Work instruction: Say how many lines of the material below contain the word "AboutUs", with no other words.

Dataset excerpts:
↓

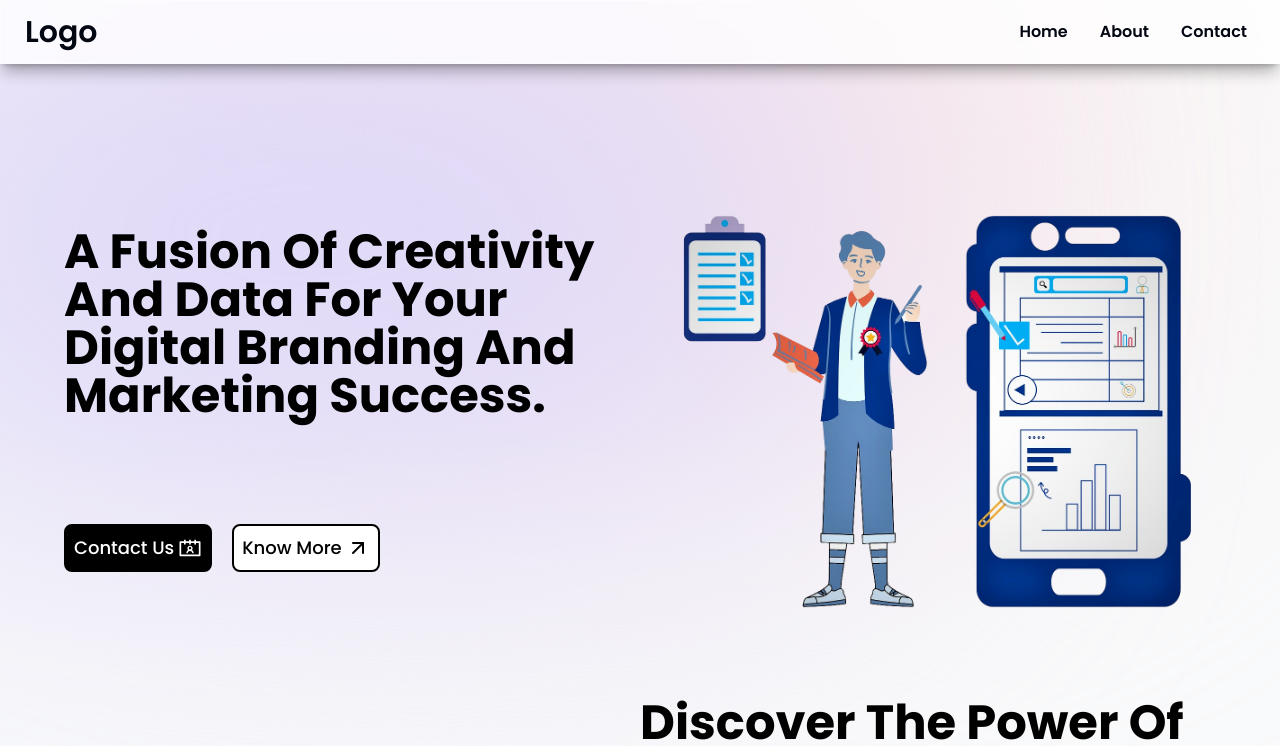
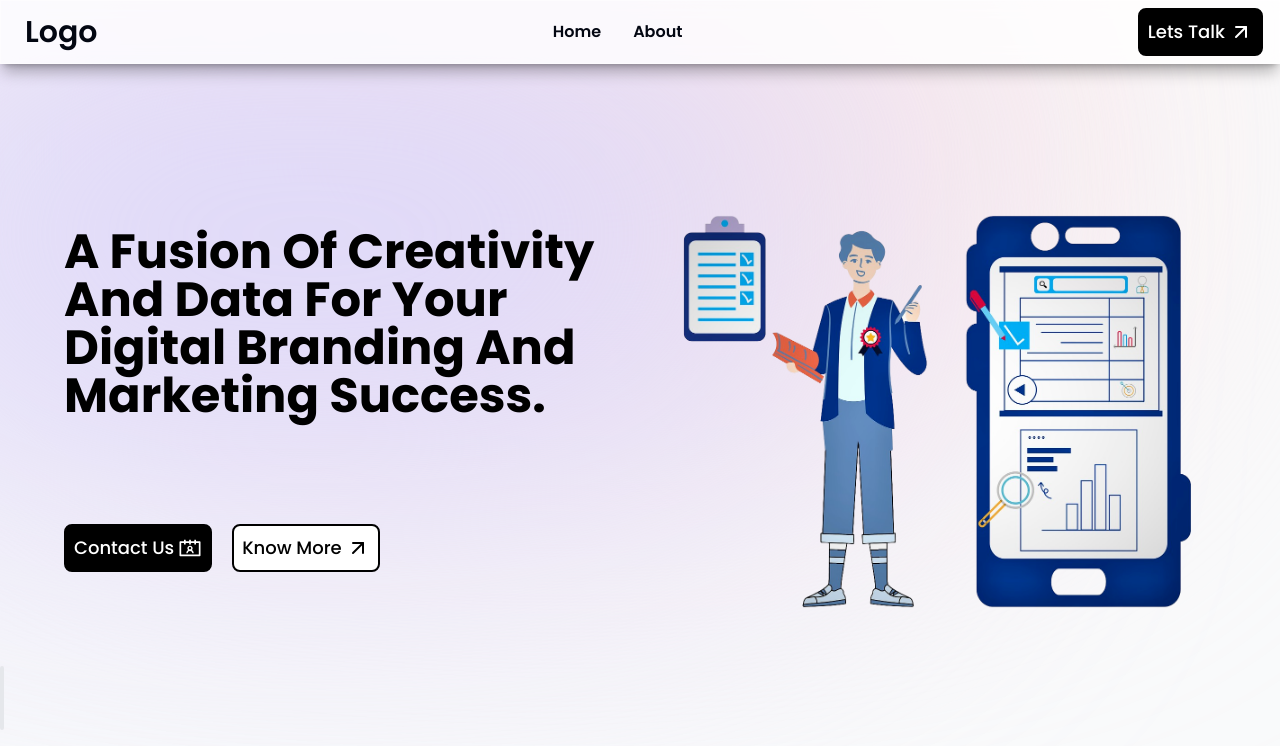
Before and after one commit to pivotical/pivotical.social, a Next.js app: page / in a window 1280 px wide. Shown: the top 746 px of the page. Built offline with nearby package versions, Linux system fonts and the light colour scheme.

Commit message:
designed our methods

```diff
--- a/src/app/components/AboutUs.jsx
+++ b/src/app/components/AboutUs.jsx
@@ -11,7 +11,7 @@ import ServiceCards from './elements/ServiceCards';
 
 const AboutUs = () => {
     return (
-        <main id='about' className=' relative flex items-center  w-full h-auto md:pt-4 scroll-mt-28'>
+        <main id='about' className='relative flex items-center  w-full h-auto md:pt-4 scroll-mt-28'>
             <div className="inline-block z-0  bg-light p-8 md:px-16 md:pt-3 pt-0 w-full">
                 <div className='flex flex-col md:flex-row items-center justify-between w-full'>
                     <div className="w-full mt-0 md:mt-4  flex flex-col items-center  self-center px-4 lg:px-0">
--- a/src/app/components/FeatureTop.jsx
+++ b/src/app/components/FeatureTop.jsx
@@ -22,15 +22,15 @@ export default function FeatureTop() {
               <MainHeading text='Discover the power of Social Media marketing for your business.'
                 className='!text-3xl md:!text-5xl !text-center md:!text-left font-bold' />
 
-             <p className='my-4 text-base md:text-lg md:text-left font-light'>
+              <p className='my-4 text-base text-center md:text-lg md:text-left font-light'>
                 Our social media marketing service helps business and individual reach their target audiance, increace brand visibility, drive engagement.
               </p>
             </div>
 
-            <div class= "w-full flex items-center justify-center  mt-2" >
-                <div  class="grid gap-4 md:grid-cols-2 mt-6">
-                <ServiceCards heading={"Increase Reach"}  content={"Expand your online presence and connect with potential customers through stratigic and social media campain"} />
-                <ServiceCards heading={"Drive Engagement"}  content={"Create compelling content that sparks converstaion and builds a loyal community."}/>
+            <div class="w-full flex items-center justify-center  mt-2" >
+              <div class="grid gap-4 md:grid-cols-2 mt-6">
+                <ServiceCards heading={"Increase Reach"} content={"Expand your online presence and connect with potential customers through stratigic and social media campain"} />
+                <ServiceCards heading={"Drive Engagement"} content={"Create compelling content that sparks converstaion and builds a loyal community."} />
               </div>
             </div>
           </div>
--- a/src/app/components/HeroSection.jsx
+++ b/src/app/components/HeroSection.jsx
@@ -36,7 +36,7 @@ const HeroSection = () => {
                             </Link>
                         </div>
                     </div>
-                    <div className="w-full mt-8 md:w-1/2 flex items-center justify-center  ">
+                    <div className=" hidden w-full mt-8 md:w-1/2 md:flex items-center justify-center  ">
                         <Image src={HeroPic}
                             quality={100}
                             priority={true}
--- a/src/app/components/NavBar.jsx
+++ b/src/app/components/NavBar.jsx
@@ -3,6 +3,9 @@ import React, { useState } from 'react'
 import { FaBars, FaTimes } from 'react-icons/fa'
 import { links } from '../utils/data'
 import Link from 'next/link'
+import Button from './buttons/Button'
+import { AiOutlineContacts } from 'react-icons/ai'
+import { FiArrowUpRight } from 'react-icons/fi'
 
 const NavBar = () => {
     const [nav, setNav] = useState(false)
@@ -17,17 +20,28 @@ const NavBar = () => {
                     </h2>
                 </div>
                 <ul className='hidden md:flex'>
-                    {links.map(({ link, id,name }) => (
+                    {links.map(({ link, id, name }) => (
                         <li key={id} className='px-4 cursor-pointer capitalize font-semibold text-gray-950 hover:scale-105 duration-200  hover:text-gray-500'> <Link href={link}>{name}</Link></li>
                     ))}
                 </ul>
+                <div className='w-auto hidden md:flex'>
+                <Button
+
+                    icon={<FiArrowUpRight size={24} className="w-6 ml-1" />}
+                    classnames={`hover:text-black hover:bg-white hover:scale-110  `}
+                    label="Lets Talk"
+                >
+                </Button>
+                </div>
+
                 <div onClick={() => setNav(!nav)} className='cursor-pointer pr-4 z-10 text-black md:hidden'>
                     {nav ? <FaTimes className=' hover:text-gray-500' size={30} /> : <FaBars className=' hover:text-gray-500' size={30} />}
                 </div>
                 {nav && <ul className='flex flex-col justify-center items-center absolute top-0 left-0 w-full h-screen bg-gradient-to-b from-white to-gray-800 text-black'>
-                    {links.map(({ link,name, id }) => (
+                    {links.map(({ link, name, id }) => (
                         <li key={link} className='px-4 cursor-pointer capitalize py-6 text-2xl hover:scale-105 duration-200 hover:text-gray-500'><Link onClick={() => setNav(false)} href={link}>{name}</Link></li>
                     ))}
+                    <li className='px-4 cursor-pointer capitalize py-6 text-2xl hover:scale-105 duration-200 hover:text-gray-500'><Link onClick={() => setNav(false)} href="#contact">Lets Talk</Link></li>
                 </ul>}
 
             </div>
--- a/src/app/components/OurMethod.jsx
+++ b/src/app/components/OurMethod.jsx
@@ -16,15 +16,16 @@ const OurMethod = () => {
                         <section class="text-gray-600">
                             <div class="container px-5 py-16 mx-auto">
                                 <div class="flex flex-wrap -m-4">
-                                    {ourMethods.map(({icon,title,description,id}) => (
+                                    {
+                                        ourMethods.map(({ icon, title, description, id }) => (
                                             <div class="p-4 lg:w-1/3 " key={id}>
                                                 <div class="h-full flex flex-col items-center justify-center bg-gradient-to-r from-slate-100 to-slate-300 bg-opacity-75 px-8 pt-16 pb-24  rounded-lg overflow-hidden text-center relative shadow-lg hover:from-zinc-100 hover:to-zinc-400 transition hover:scale-105 ">
                                                     <div>
                                                         {icon}
                                                     </div>
                                                     <h1 class=" sm:text-2xl text-xl font-bold text-gray-900 mb-3">{title}</h1>
-                                                <p class="leading-relaxed mb-3">{description}</p>
-                                                <a class="text-indigo-500 inline-flex items-center">Learn More <BsBoxArrowInUpRight />
+                                                    <p class="leading-relaxed mb-3 text-base">{description}</p>
+                                                    <a class="text-indigo-500 inline-flex items-center cursor-pointer">Learn More <BsBoxArrowInUpRight />
                                                     </a>
                                                 </div>
                                             </div>
--- /dev/null
+++ b/src/app/components/SectionDivider.jsx
@@ -0,0 +1,11 @@
+import React from 'react'
+
+const SectionDivider = () => {
+    return (
+        <div
+            className="bg-gray-200 my-2 h-16 w-1 rounded-full hidden sm:block "
+        ></div>
+    )
+}
+
+export default SectionDivider
--- a/src/app/page.js
+++ b/src/app/page.js
@@ -2,14 +2,23 @@ import AboutUs from './components/AboutUs'
 import FeatureTop from './components/FeatureTop'
 import HeroSection from './components/HeroSection'
 import OurMethod from './components/OurMethod'
+import SectionDivider from './components/SectionDivider'
 
 export default function Home() {
   return (
     <>
       <HeroSection />
+      <SectionDivider />
+
       <FeatureTop />
+      <SectionDivider />
+
       <AboutUs />
+      <SectionDivider />
+
       <OurMethod />
+      <SectionDivider />
+
     </>
   )
 }
--- a/src/app/utils/data.js
+++ b/src/app/utils/data.js
@@ -14,11 +14,7 @@ export const links = [
         link: '#about'
     },
 
-    {
-        id: 1,
-        name: 'contact',
-        link: '#contact'
-    },
+
 ]
 export const footerlinks = [
     {
@@ -93,18 +89,18 @@ export const ourMethods = [
         id: 12345,
         title: "Raclette Blueberry Nextious Level",
         description: "Photo booth fam kinfolk cold-pressed sriracha leggings jianbing microdosing tousled waistcoat.",
-        icon: <FaBuffer size={24} className="w-6 font-extrabold text-2xl text-black" />
+        icon: <FaBuffer size={30} className="w-10 font-extrabold text-2xl text-black" />
     },
     {
         id: 45678,
         title: "Raclette Blueberry Nextious Level",
         description: "Photo booth fam kinfolk cold-pressed sriracha leggings jianbing microdosing tousled waistcoat.",
-        icon: <FcReading size={24} className="w-6 font-extrabold text-2xl text-black" />
+        icon: <FcReading size={30} className="w-10 font-extrabold text-2xl text-black" />
     },
     {
         id: 345678,
         title: "Raclette Blueberry Nextious Level",
         description: "Photo booth fam kinfolk cold-pressed sriracha leggings jianbing microdosing tousled waistcoat.",
-        icon: <FaCanadianMapleLeaf size={24} className="w-6 font-extrabold text-2xl text-black" />
+        icon: <FaCanadianMapleLeaf size={30} className="w-10 font-extrabold text-2xl text-black" />
     },
 ]
--- a/tailwind.config.js
+++ b/tailwind.config.js
@@ -6,15 +6,16 @@ module.exports = {
     './src/app/**/*.{js,ts,jsx,tsx,mdx}',
   ],
   theme: {
+    fontFamily: {
+      poppins: ['var(--font-poppins)']
+    },
     extend: {
       backgroundImage: {
         'gradient-radial': 'radial-gradient(var(--tw-gradient-stops))',
         'gradient-conic':
           'conic-gradient(from 180deg at 50% 50%, var(--tw-gradient-stops))',
       },
-      fontFamily: {
-        poppins: ['var(--font-poppins)']
-      },
+
     },
   },
   plugins: [],
```
Lines whose indentation alone changed are shown as unchanged.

↑

Solved problem: 5